Tooth Extractions and Post Op Care

After a dental extraction it is very important to preserve the blood clot in the extraction site in order for the socket to heal and to fill with some new healthy bone.

Loss of the blood clot can lead to a very serious and painful infection called “dry socket” which would have to be treated. It is important to take preventative measures toward dry socket immediately following the extraction.

After surgery avoid drinking from a straw or from a sports type bottle that requires sucking action as it can cause more bleeding and risk dislodging the blood clot.

Avoid excessive or forceful spitting after the surgery to avoid causing more bleeding from the extraction site.

Keeping your mouth clean is critical after extraction; you should however avoid vigorous rinsing as the action can dislodge the blood clot.

If you need to rinse your mouth do so very gently.

Smoking should be avoided at all costs after oral surgery because it delays healing, breaking down the clot and greatly increasing the risk of dry socket.

When your extraction is complete a surgical gauze pad will be kept in place over the extraction site and you will be asked to bite down to keep pressure over the socket for at least a half an hour. The pressure will help to control the bleeding from the socket and help to form the blood clot.

Some third molars also known as wisdom teeth can’t be properly maintained due to their misaligned eruption pattern. The result of their improper positioning makes it difficult to clean and maintain the area around them.

To avoid such problems, the decision may be made to remove the tooth.

Once the site is thoroughly numbed the dentist will need to expose and remove the tissues that overlie the impacted tooth.

By sectioning the tooth into smaller parts it improves the dentist’s ability to remove the entire tooth through a smaller opening, minimizing the amount of bone that needs to be removed to take out the tooth and thereby helping to reduce recovery time.

When teeth are lost significant bone loss over time can occur in the sites due to a lack of bone over top of vital structures such as nerves running through the lower jaw.

The ability to place a dental implant in these areas becomes a real challenge when there is tooth loss.
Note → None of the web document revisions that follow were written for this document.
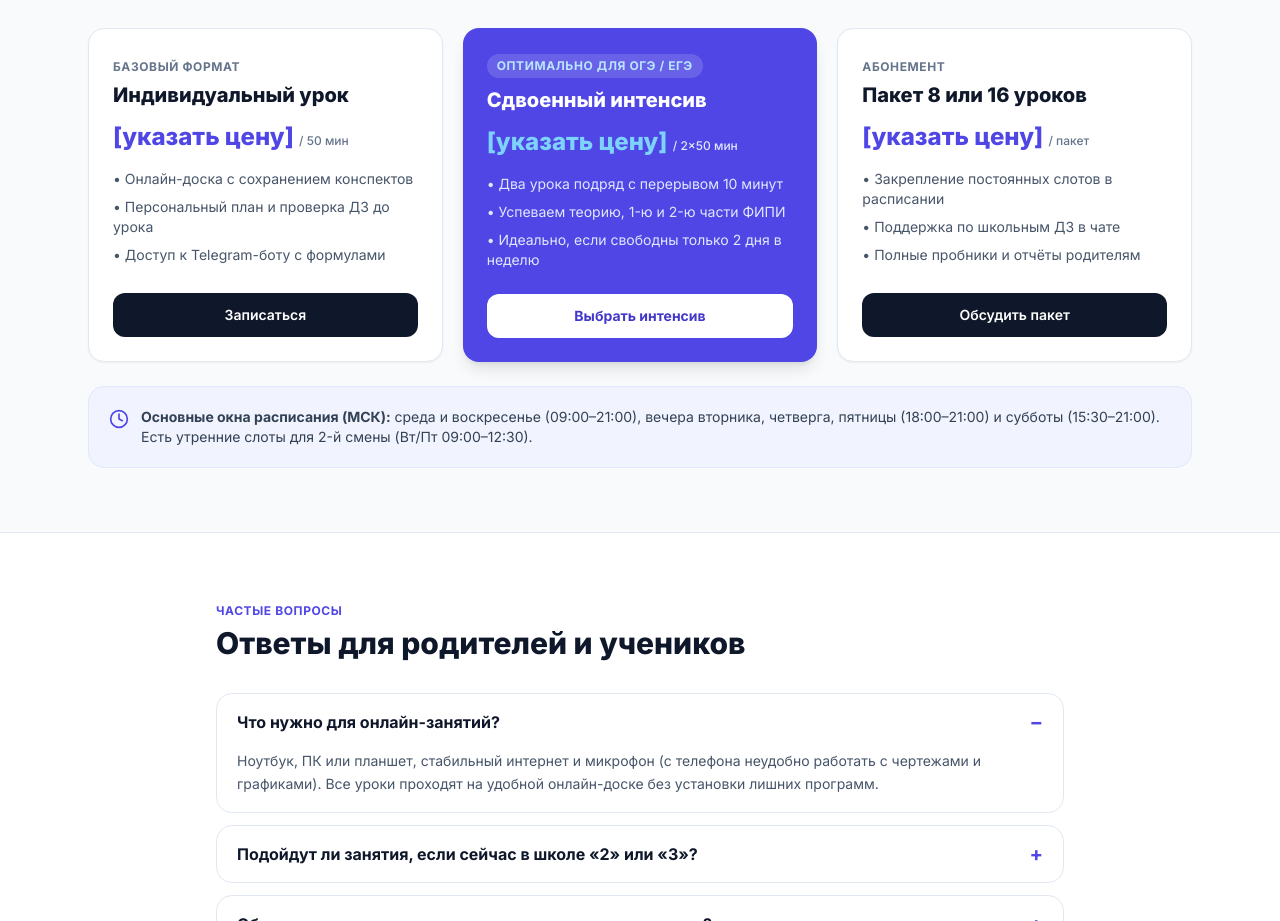
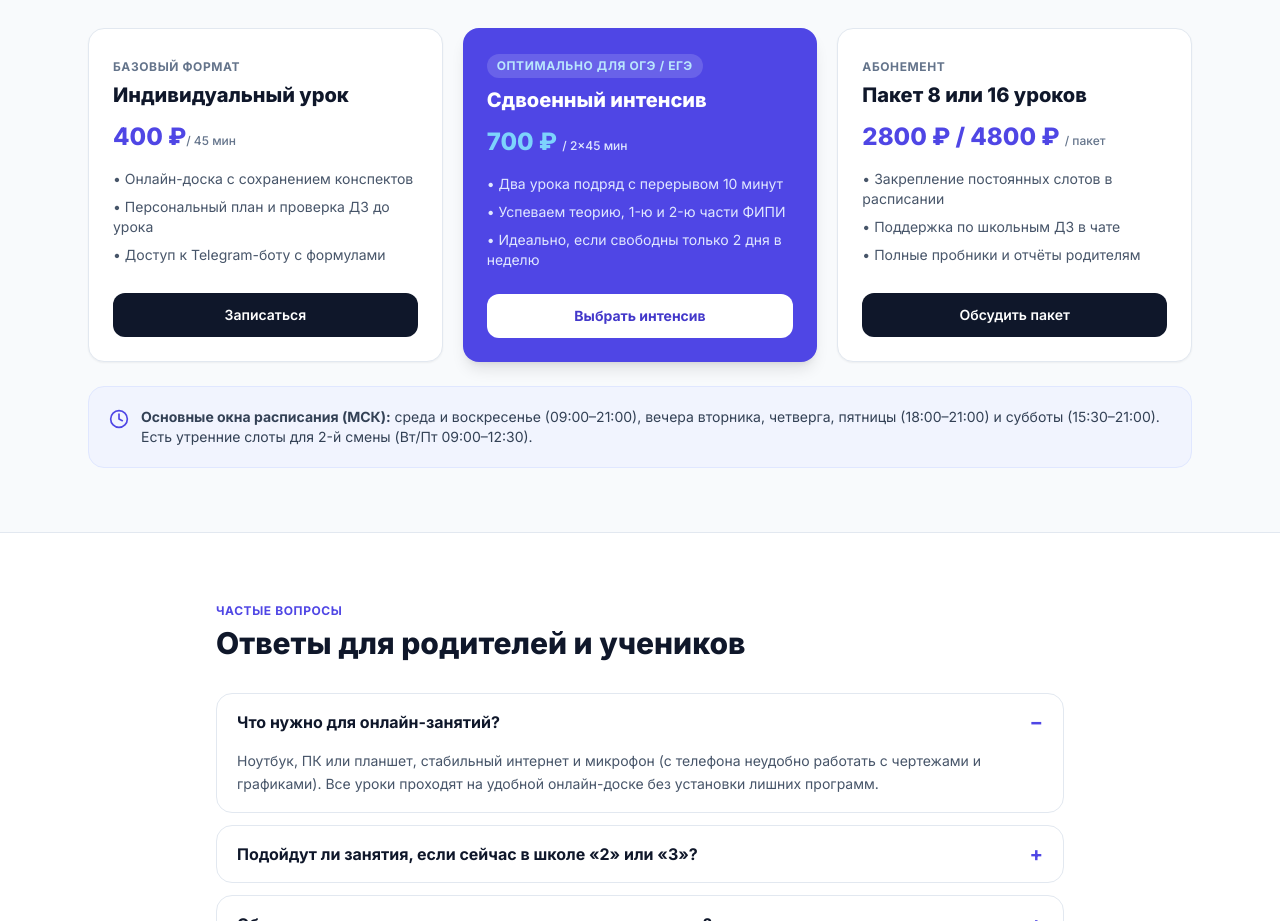
Before and after one commit to aakim11star-dotcom/akim11star.github.io, a plain HTML site: page index.html in a window 1280 px wide. Shown: the part 3580-4501 px from the top of the page. Drawn offline with nearby package versions, Linux system fonts and the light colour scheme.

Commit message:
Update index.html

```diff
--- a/index.html
+++ b/index.html
@@ -413,7 +413,7 @@
         <div>
           <span class="text-xs font-bold uppercase tracking-wider text-slate-500">Базовый формат</span>
           <h3 class="text-xl font-extrabold text-slate-900 mt-1">Индивидуальный урок</h3>
-          <div class="text-2xl font-extrabold text-indigo-600 mt-3">[указать цену] <span class="text-xs font-medium text-slate-500">/ 50 мин</span></div>
+          <div class="text-2xl font-extrabold text-indigo-600 mt-3">400 ₽<span class="text-xs font-medium text-slate-500">/ 45 мин</span></div>
           <ul class="mt-4 space-y-2 text-sm text-slate-600">
             <li>• Онлайн-доска с сохранением конспектов</li>
             <li>• Персональный план и проверка ДЗ до урока</li>
@@ -427,7 +427,7 @@
         <div>
           <span class="inline-block text-xs font-bold uppercase tracking-wider bg-white/15 px-2.5 py-1 rounded-full text-sky-200">Оптимально для ОГЭ / ЕГЭ</span>
           <h3 class="text-xl font-extrabold mt-2">Сдвоенный интенсив</h3>
-          <div class="text-2xl font-extrabold text-sky-300 mt-3">[указать цену] <span class="text-xs font-medium text-indigo-100">/ 2×50 мин</span></div>
+          <div class="text-2xl font-extrabold text-sky-300 mt-3">700 ₽ <span class="text-xs font-medium text-indigo-100">/ 2×45 мин</span></div>
           <ul class="mt-4 space-y-2 text-sm text-indigo-100">
             <li>• Два урока подряд с перерывом 10 минут</li>
             <li>• Успеваем теорию, 1-ю и 2-ю части ФИПИ</li>
@@ -441,7 +441,7 @@
         <div>
           <span class="text-xs font-bold uppercase tracking-wider text-slate-500">Абонемент</span>
           <h3 class="text-xl font-extrabold text-slate-900 mt-1">Пакет 8 или 16 уроков</h3>
-          <div class="text-2xl font-extrabold text-indigo-600 mt-3">[указать цену] <span class="text-xs font-medium text-slate-500">/ пакет</span></div>
+          <div class="text-2xl font-extrabold text-indigo-600 mt-3">2800 ₽ / 4800 ₽ <span class="text-xs font-medium text-slate-500">/ пакет</span></div>
           <ul class="mt-4 space-y-2 text-sm text-slate-600">
             <li>• Закрепление постоянных слотов в расписании</li>
             <li>• Поддержка по школьным ДЗ в чате</li>
```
In the upper jaw bone loss can occur under the sinus, this loss of bone prohibits the placement of an implant; without the aid of a bone graft sometimes the tooth is infected before it is removed and that infection can also result in a loss of bone.

The need to extract a tooth can be due to several reasons. In this example plaque and tartar the primary causes of gum disease have been left unchecked If oral hygiene is neglected can lead to the loss of attachment, pain and mobility, and the eventual need for extraction of the tooth.

Despite the need to extract a tooth, dentistry offers many tooth replacement options to bring the bike back into proper balance and function.

When considering where to place dental implants, cases where there has been excessive bone loss or a lot of time has passed since the loss of teeth may lead to narrow and then of the remaining ridge of bone to properly secure any implants.

In these situations bone must be added as a separate procedure prior to placing the implants. The bone is added, stabilized with the membrane and time is given for the bone graft to integrate. After integration of the new bone implants may be placed.

When a tooth is removed the hole that is left is called the extraction socket.

A bone graft may be placed into the extraction socket to preserve the bone in the area for a future dental implant. The bone graft may be covered by a membrane and the tissue sutured over it.

After approximately three months the procedure may have limited the amount of bone loss thus providing a stable thickness of bone for placement of an implant.

After a tooth is removed there is often some bone loss in the area. This may result in a change in the way the area looks.

The bone can end up being thinner or there can be a loss of height. The loss of bone may continue over time resulting in lack of stabilization of the lips and facial structures. It can also cause problems for future restorative options, such as dental implants. Inadequate thickness or width of bone makes it difficult to obtain full coverage when placing a dental implant.